[Records from a data source]
-- Opening Marker --

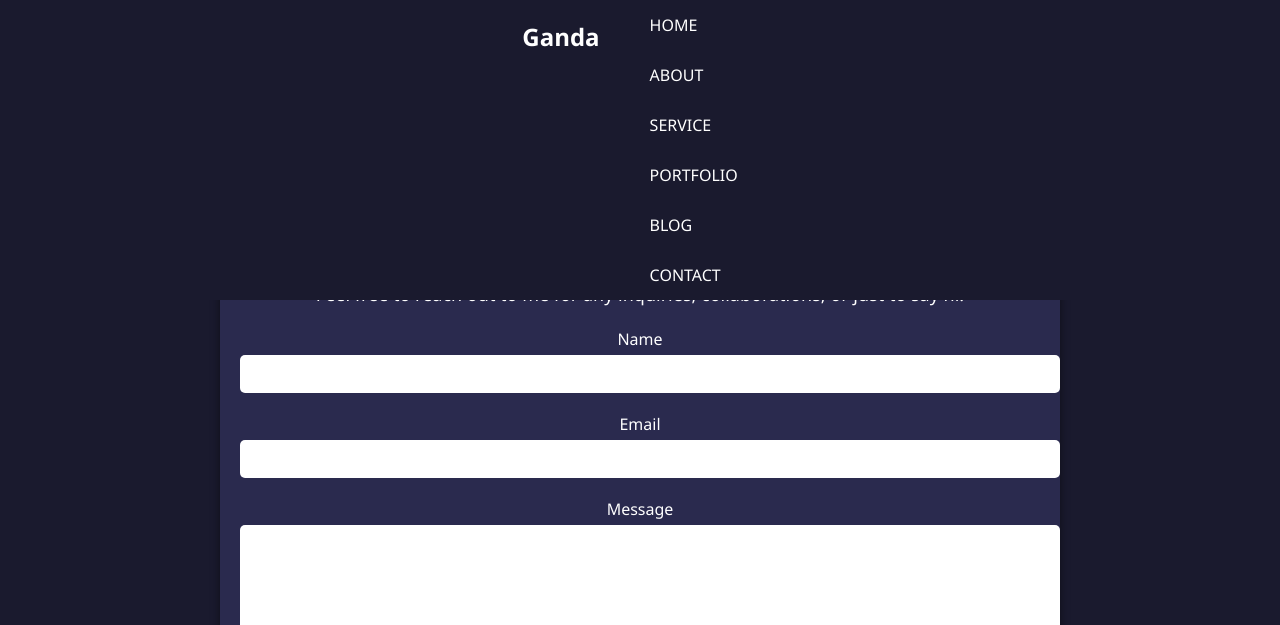
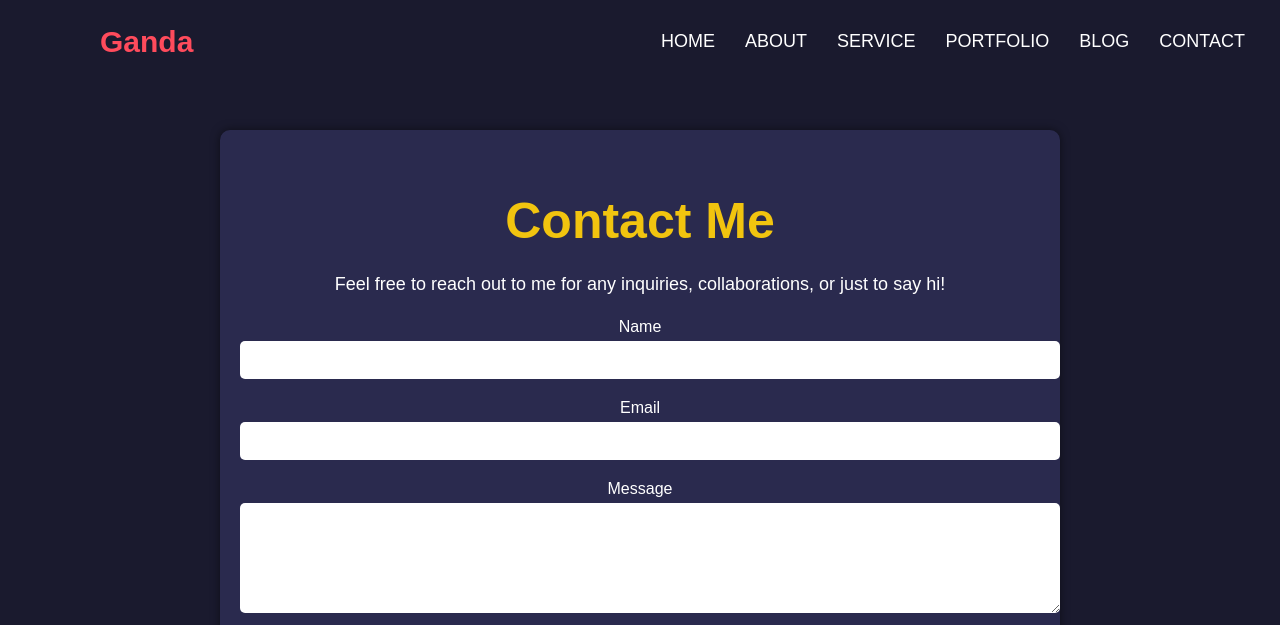
Before and after one commit to ganda012/Portofolio-Ganda-Sari-Tua-Siregar, a plain HTML site: page contact.html in a window 1280 px wide. Shown: the top 625 px of the page. Drawn offline with Linux system fonts and the light colour scheme.

Commit message:
contact.css

```diff
--- a/style/contact.css
+++ b/style/contact.css
@@ -1,13 +1,13 @@
 /* Styles for contact.html */
 body {
     margin: 0;
-    font-family: 'Segoe UI', Tahoma, Geneva, Verdana, sans-serif;
+    font-family: Arial, sans-serif;
     background-color: #1a1a2e;
     color: #fff;
 }
 
 header {
-    background: #000;
+    background-color: #1a1a2e;
     position: fixed;
     width: 100%;
     top: 0;
@@ -19,25 +19,39 @@ header {
     margin: 0;
     padding: 0;
     display: flex;
-    justify-content: center;
-    background-color: #1a1a2e;
+    justify-content: space-between;
+    align-items: center;
 }
 
-.navbar ul li {
+.navbar ul .logo {
+    margin-right: auto;
+    padding-left: 100px;
+}
+
+.navbar ul .ganda {
+    font-size: 30px;
+    font-weight: bold;
+    color: #ff4b5c;
+}
+
+.nav-links {
+    display: flex;
+    margin-right: 20px;
+}
+
+.nav-links li {
     margin: 0 15px;
 }
 
-.navbar ul li a {
+.nav-links li a {
     text-decoration: none;
     color: #fff;
-    padding: 14px 20px;
-    display: block;
-    text-transform: uppercase;
-    transition: background 0.3s;
+    font-size: 18px;
+    transition: color 0.3s;
 }
 
-.navbar ul li a:hover {
-    background-color: #575fcf;
+.nav-links li a:hover {
+    color: #ff4b5c;
 }
 
 .contact {
```
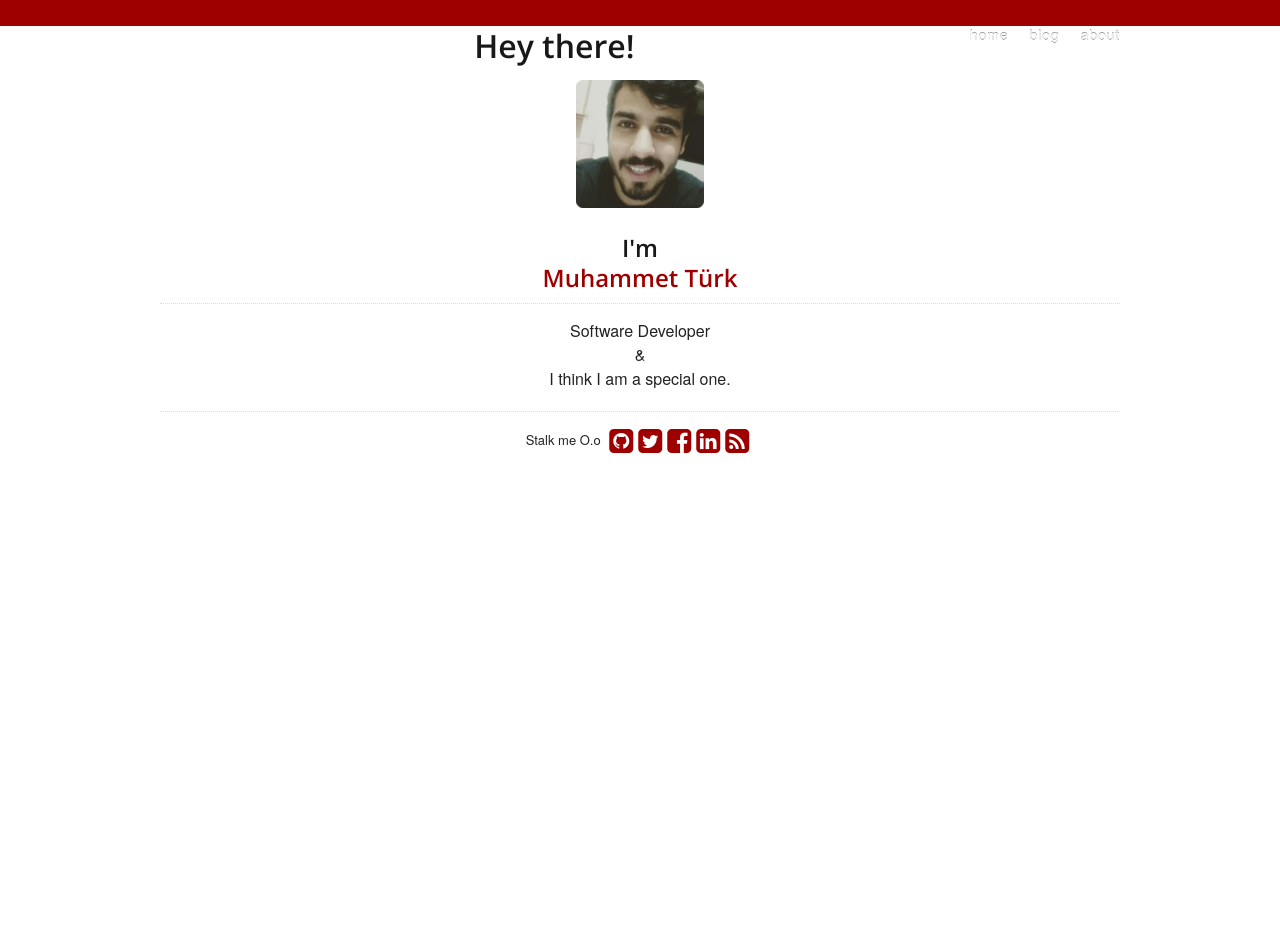
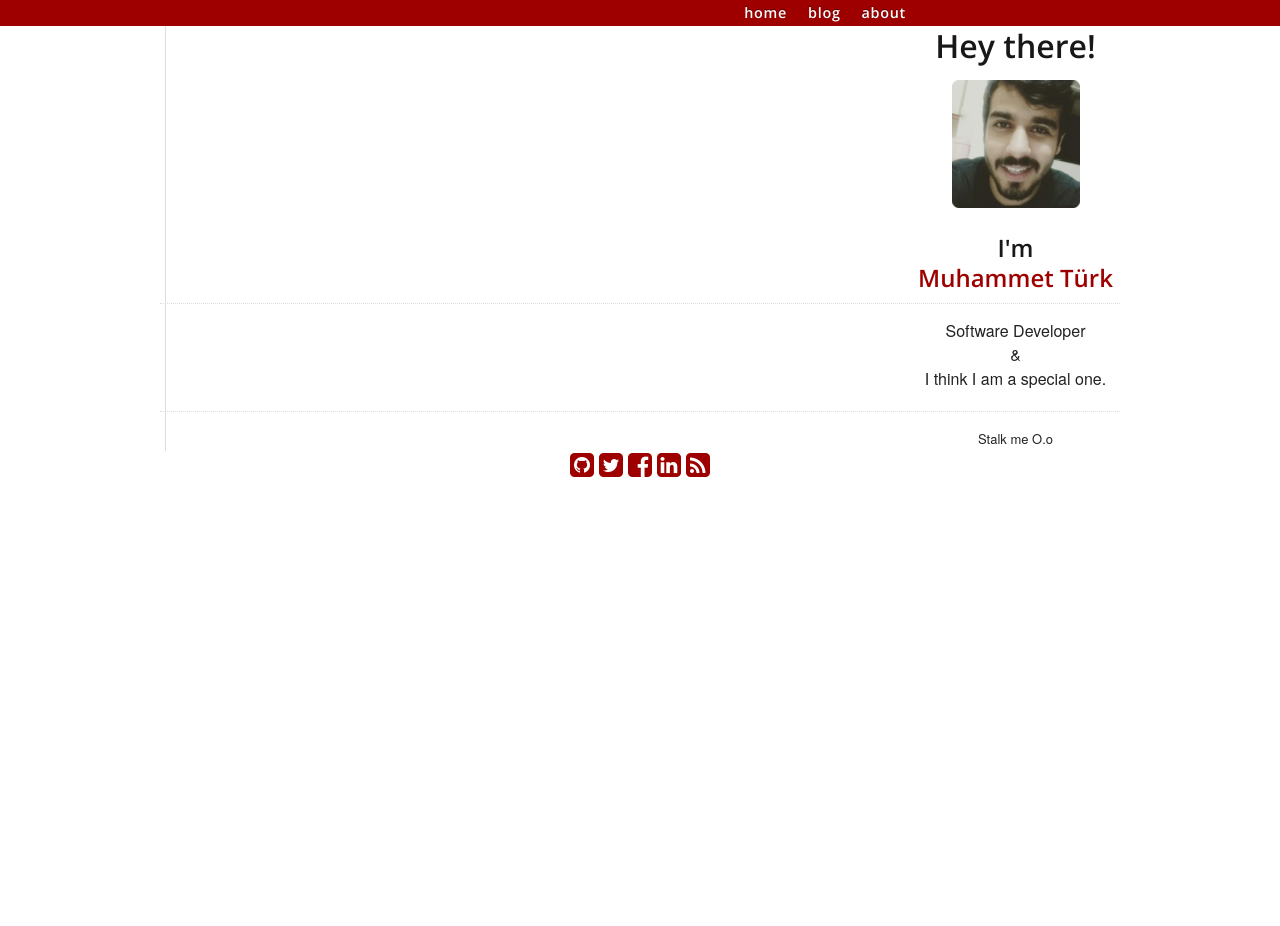
Before and after one commit to mturk111/mturk111.github.io, a Jekyll site: the page built from index.html, in a window 1280 px wide. Built offline with Jekyll 4.4.1, drawn with Linux system fonts in a browser that asks for light colours; nearby versions of some CDN libraries.

Commit message:
Update default-without-footer.html

```diff
--- a/_layouts/default-without-footer.html
+++ b/_layouts/default-without-footer.html
@@ -20,7 +20,7 @@
 </head>
 <body>
   <div class="container">
-      <div id="topbar">
+    <div class="twelve columns content">     <div id="topbar">
         <ul>
           <li><a href="/about">about</a></li>
           <li><a href="/blog">blog</a></li>
@@ -28,6 +28,7 @@
 
         </ul>
       </div>
+      </div>
       {% include sidebar.html %}
   </div>
 
```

-- Closing Marker --

# [Task statement]
Could you print all of the entries exactly, skipping the images?

# [Solution to the exercise]
Before and after one commit to ganda012/Portofolio-Ganda-Sari-Tua-Siregar, a plain HTML site: page contact.html in a window 1280 px wide. Shown: the top 625 px of the page. Drawn offline with Linux system fonts and the light colour scheme.

Commit message:
contact.css

```diff
--- a/style/contact.css
+++ b/style/contact.css
@@ -1,13 +1,13 @@
 /* Styles for contact.html */
 body {
     margin: 0;
-    font-family: 'Segoe UI', Tahoma, Geneva, Verdana, sans-serif;
+    font-family: Arial, sans-serif;
     background-color: #1a1a2e;
     color: #fff;
 }
 
 header {
-    background: #000;
+    background-color: #1a1a2e;
     position: fixed;
     width: 100%;
     top: 0;
@@ -19,25 +19,39 @@ header {
     margin: 0;
     padding: 0;
     display: flex;
-    justify-content: center;
-    background-color: #1a1a2e;
+    justify-content: space-between;
+    align-items: center;
 }
 
-.navbar ul li {
+.navbar ul .logo {
+    margin-right: auto;
+    padding-left: 100px;
+}
+
+.navbar ul .ganda {
+    font-size: 30px;
+    font-weight: bold;
+    color: #ff4b5c;
+}
+
+.nav-links {
+    display: flex;
+    margin-right: 20px;
+}
+
+.nav-links li {
     margin: 0 15px;
 }
 
-.navbar ul li a {
+.nav-links li a {
     text-decoration: none;
     color: #fff;
-    padding: 14px 20px;
-    display: block;
-    text-transform: uppercase;
-    transition: background 0.3s;
+    font-size: 18px;
+    transition: color 0.3s;
 }
 
-.navbar ul li a:hover {
-    background-color: #575fcf;
+.nav-links li a:hover {
+    color: #ff4b5c;
 }
 
 .contact {
```
Before and after one commit to mturk111/mturk111.github.io, a Jekyll site: the page built from index.html, in a window 1280 px wide. Built offline with Jekyll 4.4.1, drawn with Linux system fonts in a browser that asks for light colours; nearby versions of some CDN libraries.

Commit message:
Update default-without-footer.html

```diff
--- a/_layouts/default-without-footer.html
+++ b/_layouts/default-without-footer.html
@@ -20,7 +20,7 @@
 </head>
 <body>
   <div class="container">
-      <div id="topbar">
+    <div class="twelve columns content">     <div id="topbar">
         <ul>
           <li><a href="/about">about</a></li>
           <li><a href="/blog">blog</a></li>
@@ -28,6 +28,7 @@
 
         </ul>
       </div>
+      </div>
       {% include sidebar.html %}
   </div>
 
```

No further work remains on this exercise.